In January, the radio program This American Life ran a story by Mike Daisey about working conditions at Foxconn, the China-based company that produces products for a wide range of companies, including Apple. This story has now been retracted.
Daisey claimed to have spoken with Foxconn employees that had been poisoned by n-hexane, or had crippling repetitive-motion injuries. He also claimed to have spoken with underage workers.
His report was retracted by This American Life when research by American Public Media’s radio program Marketplace was able to prove that Daisey had not actually seen most of what he claimed to. As Ira Glass, the host of This American Life pointed out, the radio program is not saying that Foxconn isn’t guilty of some of what Daisey accused it of, but rather that Daisey did not see any proof of his accusations himself.
“In our original broadcast, we fact checked all the things that Daisey said about Apple’s operations in China,” says Glass, “and those parts of his story were true, except for the underage workers, who are rare.
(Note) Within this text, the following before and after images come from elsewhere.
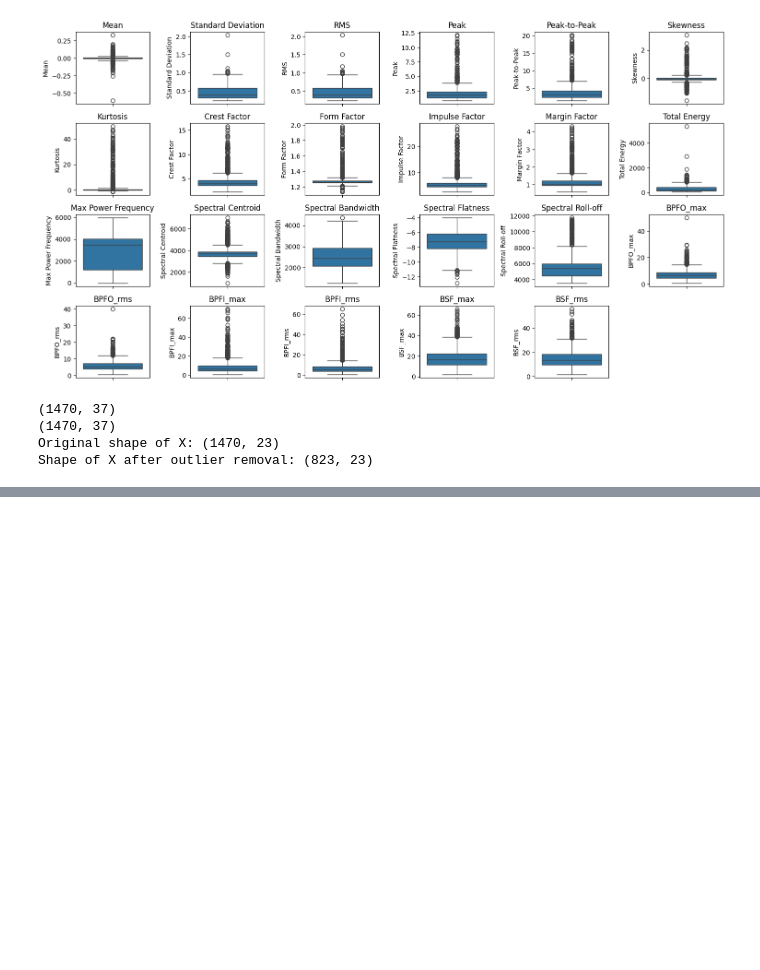
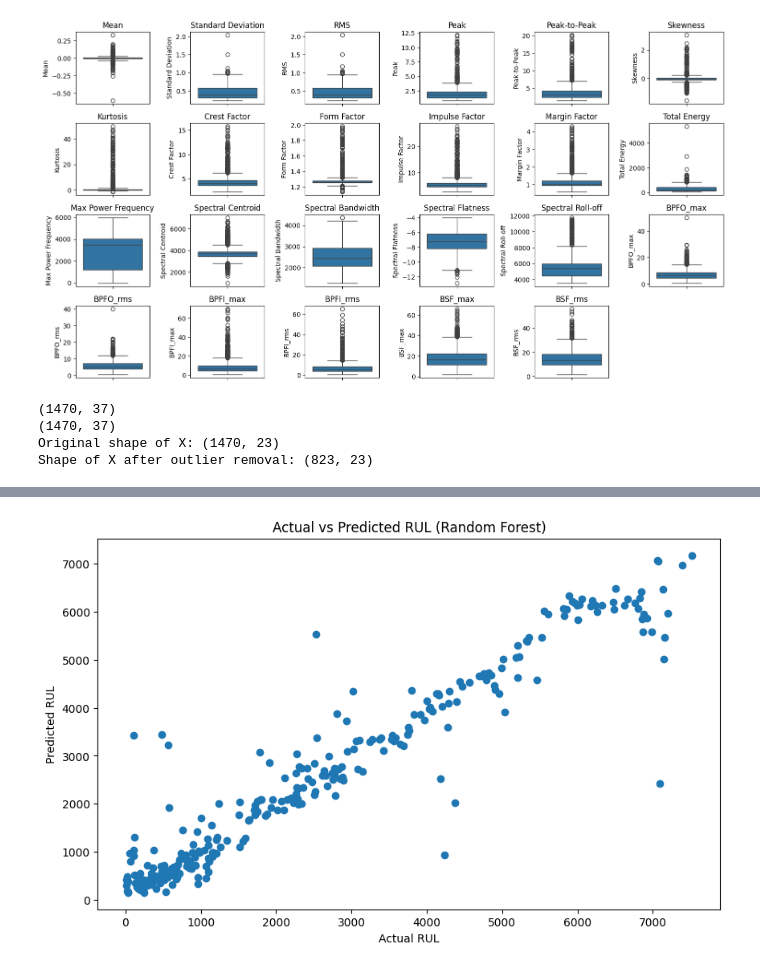
Before and after one commit to Aitor1411/AR-PCB, a Jupyter notebook: src/05_DIY_Model.ipynb, the cells around one changed output, grey strips where cells are left out. Saved outputs shown, nothing was run; the diff lists cells and outputs as text; code cells hidden in the pictures; blank space fills up the shorter version.

```diff
--- a/src/05_DIY_Model.ipynb
+++ b/src/05_DIY_Model.ipynb
@@ -298,0 +489,18 @@ Shape of X after outlier removal: (823, 23)
+# %%
+# prompt: elimina las columnas de mean, skewness y bpfi_max
+
+# ... (Your existing code)
+
+# Remove the specified columns
+columns_to_drop = ['Mean', 'Skewness', 'BPFI_max']
+indicators = indicators.drop(columns=columns_to_drop, errors='ignore')
+
+actual_indicators = ['Standard Deviation', 'RMS', 'Peak', 'Peak-to-Peak',
+       'Kurtosis', 'Crest Factor', 'Form Factor', 'Impulse Factor',
+       'Margin Factor', 'Total Energy', 'Max Power Frequency',
+       'Spectral Centroid', 'Spectral Bandwidth', 'Spectral Flatness',
+       'Spectral Roll-off', 'BPFO_max', 'BPFO_rms', 'BPFI_rms', 'BSF_max',
+       'BSF_rms']
+
+X = indicators[actual_indicators]
+# ... (Rest of your code)
@@ -298,0 +557,13 @@ Shape of X after outlier removal: (823, 23)
+# %%
+# prompt: Plotear RUL real respecto predicho
+
+import matplotlib.pyplot as plt
+plt.figure(figsize=(10, 6))
+plt.scatter(Y_test, y_pred)
+plt.xlabel("Actual RUL")
+plt.ylabel("Predicted RUL")
+plt.title("Actual vs Predicted RUL (Random Forest)")
+
+plt.show()
+# %% [output]
+[figure, added]
```
Also changed, not shown: parts of 8 cells of this notebook.
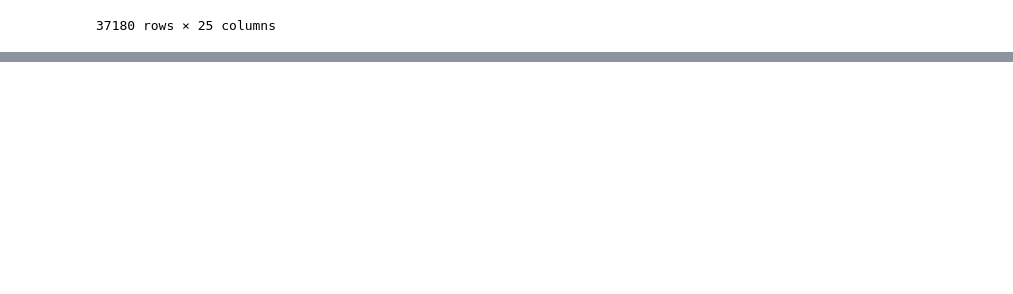
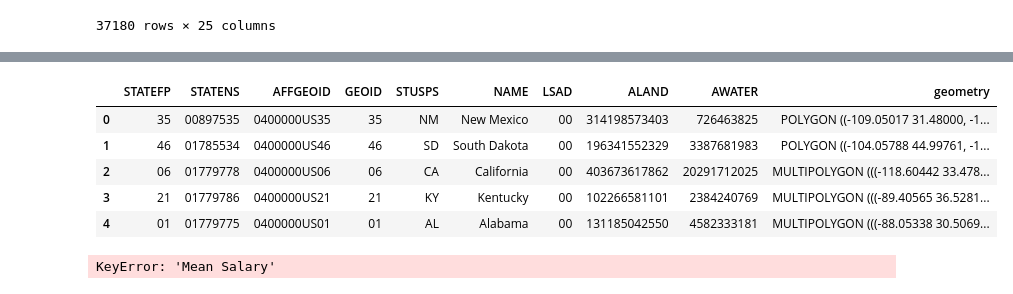
Before and after one commit to rmie00/Google-Job-Posting-Analysis, a Jupyter notebook: Data_Cleaning.ipynb, the cells around one changed output, grey strips where cells are left out. Saved outputs shown, nothing was run; the diff lists cells and outputs as text; code cells hidden in the pictures; blank space fills up the shorter version.

```diff
--- a/Data_Cleaning.ipynb
+++ b/Data_Cleaning.ipynb
@@ -128,0 +208,19 @@ df_clean.to_csv('Cleaned.csv', sep=',', index=False, encoding='utf-8')
+# %%
+gdf = gpd.read_file('./us_census/cb_2022_us_state_500k.shp')
+gdf.head()
+# %% [output]
+|  | STATEFP | STATENS | AFFGEOID | GEOID | STUSPS | NAME | LSAD | ALAND | AWATER | geometry |
+| 0 | 35 | 00897535 | 0400000US35 | 35 | NM | New Mexico | 00 | 314198573403 | 726463825 | POLYGON ((-109.05017 31.48000, -1... |
+| 1 | 46 | 01785534 | 0400000US46 | 46 | SD | South Dakota | 00 | 196341552329 | 3387681983 | POLYGON ((-104.05788 44.99761, -1... |
+| 2 | 06 | 01779778 | 0400000US06 | 06 | CA | California | 00 | 403673617862 | 20291712025 | MULTIPOLYGON (((-118.60442 33.478... |
+| 3 | 21 | 01779786 | 0400000US21 | 21 | KY | Kentucky | 00 | 102266581101 | 2384240769 | MULTIPOLYGON (((-89.40565 36.5281... |
+| 4 | 01 | 01779775 | 0400000US01 | 01 | AL | Alabama | 00 | 131185042550 | 4582333181 | MULTIPOLYGON (((-88.05338 30.5069... |
+# %%
+df_clean['state_fips'] = df_clean['state'].apply(lambda state: fips.get(state) if state in fips else None)
+temp_df = df_clean.groupby('state_fips')['high_low_mean'].agg(['mean', 'count']).reset_index()
+temp_df.columns = ['state_fips', 'Mean Salary', 'Frequency']
+temp_df['state_fips'] = temp_df['state_fips'].astype(int)
+temp_df['Mean Salary'] = temp_df['Mean Salary'].round(2)
+df_clean['Mean Salary'].min()
+# %% [output]
+KeyError: 'Mean Salary'
```
Also changed, not shown: parts of 7 cells of this notebook, 2 other files.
We reported that discrepancy in the original show. But with this week’s broadcast, we’re letting the audience know that too many of the details about the people he says he met are in dispute for us to stand by the story. I suspect that many things that Mike Daisey claims to have experienced personally did not actually happen, but listeners can judge for themselves.”
In response, Daisey wrote on his blog, “My show is a theatrical piece whose goal is to create a human connection between our gorgeous devices and the brutal circumstances from which they emerge. It uses a combination of fact, memoir, and dramatic license to tell its story, and I believe it does so with integrity.”
However, on Friday he told Ira Glass “It was completely wrong for me to have it on your show and that’s something I deeply regret.” As Daisey pointed out, stories run on This American Life need to follow the strict rules of journalism, while his one-man show uses the much looser standards of a theatrical piece.
Those who would like to listen to a podcast of this week’s This American Life discussing this retraction, they may download or stream it from this program’s website.